ProPublica digs into Akron-based White Hat, one of the largest for-profit charter school operators in the country. We wrote about the lawsuit filed against White Hat last year by some of its own school boards. That story is here.
ProPublica, an independent nonprofit organization doing investigative journalism "in the public interest," looks at that lawsuit and about the role of big for-profit management companies in the operation of charter schools. So are the kids learning better in those publicly funded, privately operated schools?
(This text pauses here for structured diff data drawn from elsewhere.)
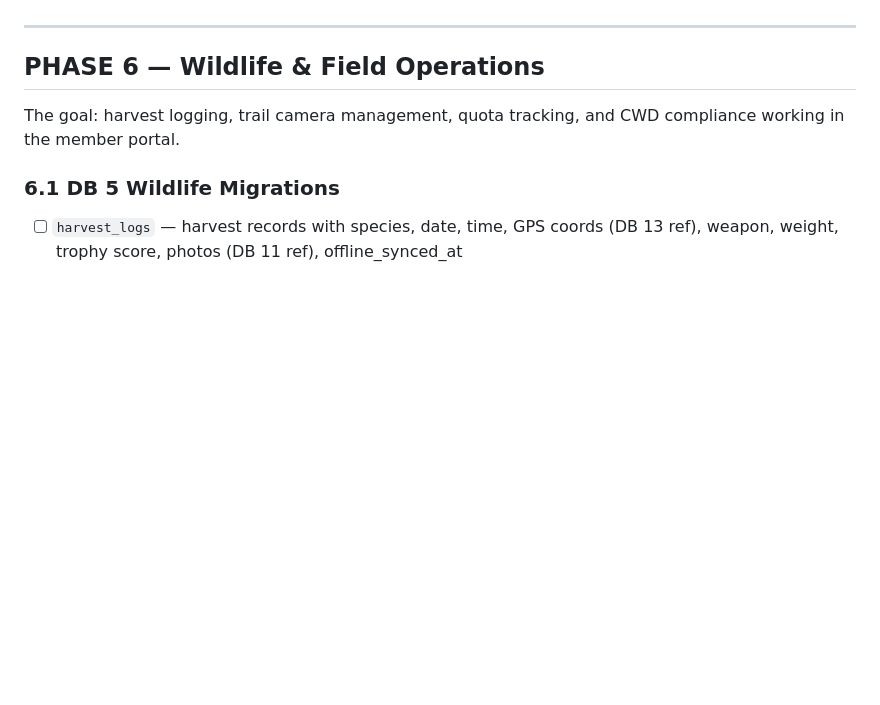
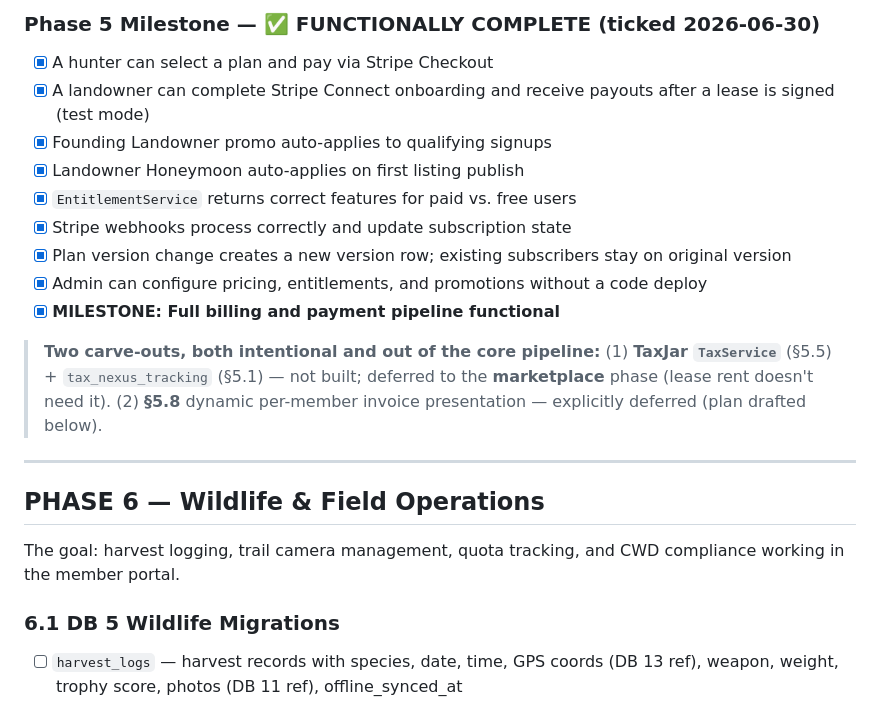
Before and after one commit to smccauley-dev/american-headhunter, a Markdown page: docs/build_roadmap.md, the part around one of its changes. GitHub-like rendering; blank space fills up the shorter version.

```diff
--- a/docs/build_roadmap.md
+++ b/docs/build_roadmap.md
@@ -853,3 +868,16 @@ the next invoice Stripe generates picks them up.
+### Phase 5 Milestone — ✅ FUNCTIONALLY COMPLETE (ticked 2026-06-30)
+
+- [x] A hunter can select a plan and pay via Stripe Checkout
+- [x] A landowner can complete Stripe Connect onboarding and receive payouts after a lease is signed (test mode)
+- [x] Founding Landowner promo auto-applies to qualifying signups
+- [x] Landowner Honeymoon auto-applies on first listing publish
+- [x] `EntitlementService` returns correct features for paid vs. free users
+- [x] Stripe webhooks process correctly and update subscription state
+- [x] Plan version change creates a new version row; existing subscribers stay on original version
+- [x] Admin can configure pricing, entitlements, and promotions without a code deploy
+- [x] **MILESTONE: Full billing and payment pipeline functional**
+
+> **Two carve-outs, both intentional and out of the core pipeline:** (1) **TaxJar `TaxService`** (§5.5) + `tax_nexus_tracking` (§5.1) — not built; deferred to the **marketplace** phase (lease rent doesn't need it). (2) **§5.8** dynamic per-member invoice presentation — explicitly deferred (plan drafted below).
 
 ---
 
```
Also changed, not shown: other parts of docs/build_roadmap.md (+61 -46 lines).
In fact, White Hat schools across the country are performing poorly, according a report  by the National Education Policy Center, a nonpartisan research organization based at the University of Colorado, Boulder. Of the 51 schools White Hat managed in 2010, only one met a key standard established by the No Child Left Behind lawcalled ''Adequate Yearly Progress.'' According to the report, that is by far the worst performance of any large for-profit management company. The company did not answer questions on the performance of its schools.
Adequate yearly progress is a ''crude indicator'' of success, according to Gary Miron, professor of education at Western Michigan University, who co-wrote the report. But he said it does at least show whether schools are meeting state standards.
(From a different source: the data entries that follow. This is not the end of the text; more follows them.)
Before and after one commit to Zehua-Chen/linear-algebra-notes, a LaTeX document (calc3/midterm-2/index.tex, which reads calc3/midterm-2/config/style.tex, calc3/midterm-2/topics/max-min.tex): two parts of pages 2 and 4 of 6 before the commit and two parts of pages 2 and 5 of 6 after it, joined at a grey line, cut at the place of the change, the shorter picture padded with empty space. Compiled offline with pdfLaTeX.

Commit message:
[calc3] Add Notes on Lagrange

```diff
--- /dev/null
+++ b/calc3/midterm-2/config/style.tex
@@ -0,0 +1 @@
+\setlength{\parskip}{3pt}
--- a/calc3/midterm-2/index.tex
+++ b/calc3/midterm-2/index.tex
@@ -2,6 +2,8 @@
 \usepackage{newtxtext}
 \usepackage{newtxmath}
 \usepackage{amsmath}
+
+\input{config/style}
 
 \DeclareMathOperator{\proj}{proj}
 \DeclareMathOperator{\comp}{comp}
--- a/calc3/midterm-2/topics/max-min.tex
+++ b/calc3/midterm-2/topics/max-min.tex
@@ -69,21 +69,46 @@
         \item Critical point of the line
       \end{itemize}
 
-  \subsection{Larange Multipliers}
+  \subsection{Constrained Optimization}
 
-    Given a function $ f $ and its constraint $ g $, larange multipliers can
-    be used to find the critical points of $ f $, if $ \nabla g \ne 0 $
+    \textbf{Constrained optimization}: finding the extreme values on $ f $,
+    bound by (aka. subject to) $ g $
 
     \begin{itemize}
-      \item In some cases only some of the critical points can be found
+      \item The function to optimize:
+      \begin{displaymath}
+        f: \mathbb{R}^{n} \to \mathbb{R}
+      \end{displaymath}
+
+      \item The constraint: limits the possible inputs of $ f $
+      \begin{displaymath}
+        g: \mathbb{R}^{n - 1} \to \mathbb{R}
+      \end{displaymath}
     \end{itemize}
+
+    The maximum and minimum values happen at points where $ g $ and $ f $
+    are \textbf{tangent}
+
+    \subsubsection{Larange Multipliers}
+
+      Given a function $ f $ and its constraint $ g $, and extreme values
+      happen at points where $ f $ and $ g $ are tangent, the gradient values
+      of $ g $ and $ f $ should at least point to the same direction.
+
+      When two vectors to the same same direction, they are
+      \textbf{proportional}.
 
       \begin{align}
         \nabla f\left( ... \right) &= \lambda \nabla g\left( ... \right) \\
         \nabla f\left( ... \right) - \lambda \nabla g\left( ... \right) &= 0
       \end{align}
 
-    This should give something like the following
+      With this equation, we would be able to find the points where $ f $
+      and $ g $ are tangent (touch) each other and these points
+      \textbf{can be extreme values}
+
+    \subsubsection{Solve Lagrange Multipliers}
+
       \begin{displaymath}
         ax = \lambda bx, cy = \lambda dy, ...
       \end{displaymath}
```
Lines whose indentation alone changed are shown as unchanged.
''When you compare 2 percent of White Hat schools meeting AYP, that's just something that cries out that there's something awry here,'' he said. ''Even schools in poverty are going to have a much higher rate of meeting AYP.''